▶ **What the task requires**
Go through the records and report each line in which the word "overflow" occurs.

▶ **Supplied entries**
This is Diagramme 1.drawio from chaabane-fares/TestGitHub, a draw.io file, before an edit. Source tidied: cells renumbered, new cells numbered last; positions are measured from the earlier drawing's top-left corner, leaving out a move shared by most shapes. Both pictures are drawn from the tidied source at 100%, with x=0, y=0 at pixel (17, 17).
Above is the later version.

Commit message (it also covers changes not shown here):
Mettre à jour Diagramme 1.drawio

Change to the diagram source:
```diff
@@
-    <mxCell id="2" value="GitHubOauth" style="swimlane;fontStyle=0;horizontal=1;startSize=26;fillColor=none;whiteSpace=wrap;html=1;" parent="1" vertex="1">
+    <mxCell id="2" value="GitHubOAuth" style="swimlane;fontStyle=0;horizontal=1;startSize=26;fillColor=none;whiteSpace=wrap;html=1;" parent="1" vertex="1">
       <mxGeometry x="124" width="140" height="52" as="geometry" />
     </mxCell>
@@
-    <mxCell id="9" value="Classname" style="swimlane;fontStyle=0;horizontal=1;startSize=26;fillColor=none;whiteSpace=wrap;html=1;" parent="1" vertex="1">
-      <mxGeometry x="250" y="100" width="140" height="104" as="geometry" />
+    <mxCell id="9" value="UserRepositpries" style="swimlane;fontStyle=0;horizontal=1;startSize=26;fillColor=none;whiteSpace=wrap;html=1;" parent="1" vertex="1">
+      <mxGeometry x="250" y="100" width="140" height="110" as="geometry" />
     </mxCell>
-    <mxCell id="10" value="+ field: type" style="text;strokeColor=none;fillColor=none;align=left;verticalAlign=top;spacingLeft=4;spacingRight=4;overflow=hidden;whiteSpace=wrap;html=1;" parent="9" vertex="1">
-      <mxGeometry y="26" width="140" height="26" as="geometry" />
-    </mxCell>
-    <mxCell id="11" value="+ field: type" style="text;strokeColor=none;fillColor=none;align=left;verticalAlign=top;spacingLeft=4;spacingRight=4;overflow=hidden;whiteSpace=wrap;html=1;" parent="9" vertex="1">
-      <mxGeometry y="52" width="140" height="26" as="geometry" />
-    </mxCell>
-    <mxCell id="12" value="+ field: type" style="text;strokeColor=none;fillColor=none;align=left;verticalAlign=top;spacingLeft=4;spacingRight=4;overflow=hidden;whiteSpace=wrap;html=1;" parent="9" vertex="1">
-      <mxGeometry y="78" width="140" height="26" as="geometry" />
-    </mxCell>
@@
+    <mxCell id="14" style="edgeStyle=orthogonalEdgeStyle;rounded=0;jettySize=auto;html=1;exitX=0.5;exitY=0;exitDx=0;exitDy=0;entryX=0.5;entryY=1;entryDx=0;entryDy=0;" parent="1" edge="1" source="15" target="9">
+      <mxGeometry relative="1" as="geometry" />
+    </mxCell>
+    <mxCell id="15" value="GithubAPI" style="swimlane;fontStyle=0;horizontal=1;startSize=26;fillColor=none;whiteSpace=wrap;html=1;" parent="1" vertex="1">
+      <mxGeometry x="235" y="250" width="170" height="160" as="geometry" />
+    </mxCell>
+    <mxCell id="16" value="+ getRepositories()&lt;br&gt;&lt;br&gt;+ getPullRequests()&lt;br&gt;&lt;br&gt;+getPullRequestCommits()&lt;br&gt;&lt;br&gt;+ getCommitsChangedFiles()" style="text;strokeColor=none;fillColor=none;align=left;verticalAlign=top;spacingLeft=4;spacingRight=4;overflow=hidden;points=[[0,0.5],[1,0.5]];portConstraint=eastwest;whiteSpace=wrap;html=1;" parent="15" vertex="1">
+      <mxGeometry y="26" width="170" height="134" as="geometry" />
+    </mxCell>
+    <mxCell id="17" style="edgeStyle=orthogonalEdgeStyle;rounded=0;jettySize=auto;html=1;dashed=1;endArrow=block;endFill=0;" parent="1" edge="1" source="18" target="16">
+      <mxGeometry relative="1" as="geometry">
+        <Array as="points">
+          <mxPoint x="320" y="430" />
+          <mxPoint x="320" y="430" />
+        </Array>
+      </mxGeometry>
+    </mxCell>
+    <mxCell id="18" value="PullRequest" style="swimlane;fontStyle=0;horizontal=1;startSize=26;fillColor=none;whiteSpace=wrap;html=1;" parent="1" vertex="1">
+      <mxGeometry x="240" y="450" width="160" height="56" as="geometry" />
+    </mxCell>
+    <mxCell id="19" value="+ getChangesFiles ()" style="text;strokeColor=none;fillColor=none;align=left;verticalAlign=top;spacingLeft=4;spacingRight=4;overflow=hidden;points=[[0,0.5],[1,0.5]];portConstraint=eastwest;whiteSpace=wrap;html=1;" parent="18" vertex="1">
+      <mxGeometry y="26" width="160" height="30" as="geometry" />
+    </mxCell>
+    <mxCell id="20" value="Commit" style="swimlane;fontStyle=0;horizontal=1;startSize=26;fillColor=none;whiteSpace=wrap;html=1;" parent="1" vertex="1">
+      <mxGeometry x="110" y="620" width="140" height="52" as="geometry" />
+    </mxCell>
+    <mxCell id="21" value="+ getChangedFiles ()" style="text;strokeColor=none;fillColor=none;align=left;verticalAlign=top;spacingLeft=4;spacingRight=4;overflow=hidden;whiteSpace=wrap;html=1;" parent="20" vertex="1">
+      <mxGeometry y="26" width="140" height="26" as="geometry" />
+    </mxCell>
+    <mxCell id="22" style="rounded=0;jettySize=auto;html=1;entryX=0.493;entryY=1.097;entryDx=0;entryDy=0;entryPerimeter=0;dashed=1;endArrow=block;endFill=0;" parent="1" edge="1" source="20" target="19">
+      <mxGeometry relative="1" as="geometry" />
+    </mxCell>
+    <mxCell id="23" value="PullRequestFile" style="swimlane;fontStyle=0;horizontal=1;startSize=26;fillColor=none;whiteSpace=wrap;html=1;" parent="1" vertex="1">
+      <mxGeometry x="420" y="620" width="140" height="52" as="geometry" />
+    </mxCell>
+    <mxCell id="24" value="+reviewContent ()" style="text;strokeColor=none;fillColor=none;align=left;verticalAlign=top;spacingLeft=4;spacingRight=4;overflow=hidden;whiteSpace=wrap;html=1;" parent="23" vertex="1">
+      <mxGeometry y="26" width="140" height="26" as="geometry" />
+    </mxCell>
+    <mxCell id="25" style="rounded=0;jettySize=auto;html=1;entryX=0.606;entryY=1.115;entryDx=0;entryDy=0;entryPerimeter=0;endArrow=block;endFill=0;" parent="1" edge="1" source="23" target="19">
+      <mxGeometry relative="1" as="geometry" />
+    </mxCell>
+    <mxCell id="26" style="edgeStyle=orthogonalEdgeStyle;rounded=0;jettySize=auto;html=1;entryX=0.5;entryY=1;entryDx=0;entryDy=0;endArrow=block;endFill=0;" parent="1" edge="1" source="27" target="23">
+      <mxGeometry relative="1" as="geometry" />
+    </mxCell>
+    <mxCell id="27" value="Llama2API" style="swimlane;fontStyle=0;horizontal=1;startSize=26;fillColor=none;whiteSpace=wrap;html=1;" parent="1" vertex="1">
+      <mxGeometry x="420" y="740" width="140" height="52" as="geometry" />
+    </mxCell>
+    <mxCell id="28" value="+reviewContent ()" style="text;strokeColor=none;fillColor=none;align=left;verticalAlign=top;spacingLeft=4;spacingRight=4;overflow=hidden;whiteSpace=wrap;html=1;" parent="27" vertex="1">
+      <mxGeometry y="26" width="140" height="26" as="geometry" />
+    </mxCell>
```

▶ **Exercise result**
-    <mxCell id="10" value="+ field: type" style="text;strokeColor=none;fillColor=none;align=left;verticalAlign=top;spacingLeft=4;spacingRight=4;overflow=hidden;whiteSpace=wrap;html=1;" parent="9" vertex="1">
-    <mxCell id="11" value="+ field: type" style="text;strokeColor=none;fillColor=none;align=left;verticalAlign=top;spacingLeft=4;spacingRight=4;overflow=hidden;whiteSpace=wrap;html=1;" parent="9" vertex="1">
-    <mxCell id="12" value="+ field: type" style="text;strokeColor=none;fillColor=none;align=left;verticalAlign=top;spacingLeft=4;spacingRight=4;overflow=hidden;whiteSpace=wrap;html=1;" parent="9" vertex="1">
+    <mxCell id="16" value="+ getRepositories()&lt;br&gt;&lt;br&gt;+ getPullRequests()&lt;br&gt;&lt;br&gt;+getPullRequestCommits()&lt;br&gt;&lt;br&gt;+ getCommitsChangedFiles()" style="text;strokeColor=none;fillColor=none;align=left;verticalAlign=top;spacingLeft=4;spacingRight=4;overflow=hidden;points=[[0,0.5],[1,0.5]];portConstraint=eastwest;whiteSpace=wrap;html=1;" parent="15" vertex="1">
+    <mxCell id="19" value="+ getChangesFiles ()" style="text;strokeColor=none;fillColor=none;align=left;verticalAlign=top;spacingLeft=4;spacingRight=4;overflow=hidden;points=[[0,0.5],[1,0.5]];portConstraint=eastwest;whiteSpace=wrap;html=1;" parent="18" vertex="1">
+    <mxCell id="21" value="+ getChangedFiles ()" style="text;strokeColor=none;fillColor=none;align=left;verticalAlign=top;spacingLeft=4;spacingRight=4;overflow=hidden;whiteSpace=wrap;html=1;" parent="20" vertex="1">
+    <mxCell id="24" value="+reviewContent ()" style="text;strokeColor=none;fillColor=none;align=left;verticalAlign=top;spacingLeft=4;spacingRight=4;overflow=hidden;whiteSpace=wrap;html=1;" parent="23" vertex="1">
+    <mxCell id="28" value="+reviewContent ()" style="text;strokeColor=none;fillColor=none;align=left;verticalAlign=top;spacingLeft=4;spacingRight=4;overflow=hidden;whiteSpace=wrap;html=1;" parent="27" vertex="1">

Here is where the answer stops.